■ **Information**:

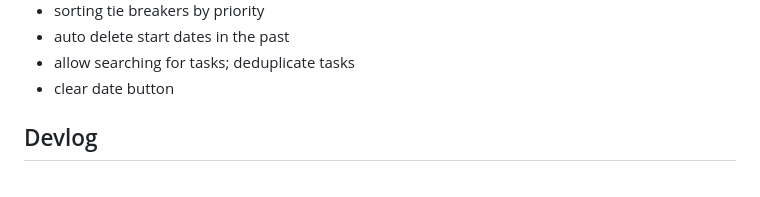
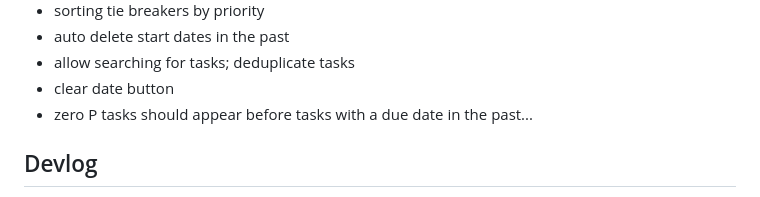
Before and after one commit to karagenit/todo, a Markdown page: README.md, the part around the change. Rendered like a GitHub page.

```diff
--- a/README.md
+++ b/README.md
@@ -53,6 +53,7 @@ Version 01, Starts 01/09/23, Due 01/10/23, Medium Priority, Medium Difficulty, T
 - auto delete start dates in the past
 - allow searching for tasks; deduplicate tasks
 - clear date button
+- zero P tasks should appear before tasks with a due date in the past...
 
 ## Devlog
 
```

■ **Prompt**: Among the entries above, how many lines hold the word "README"? Reply with only that number.

■ **Answer box**: 3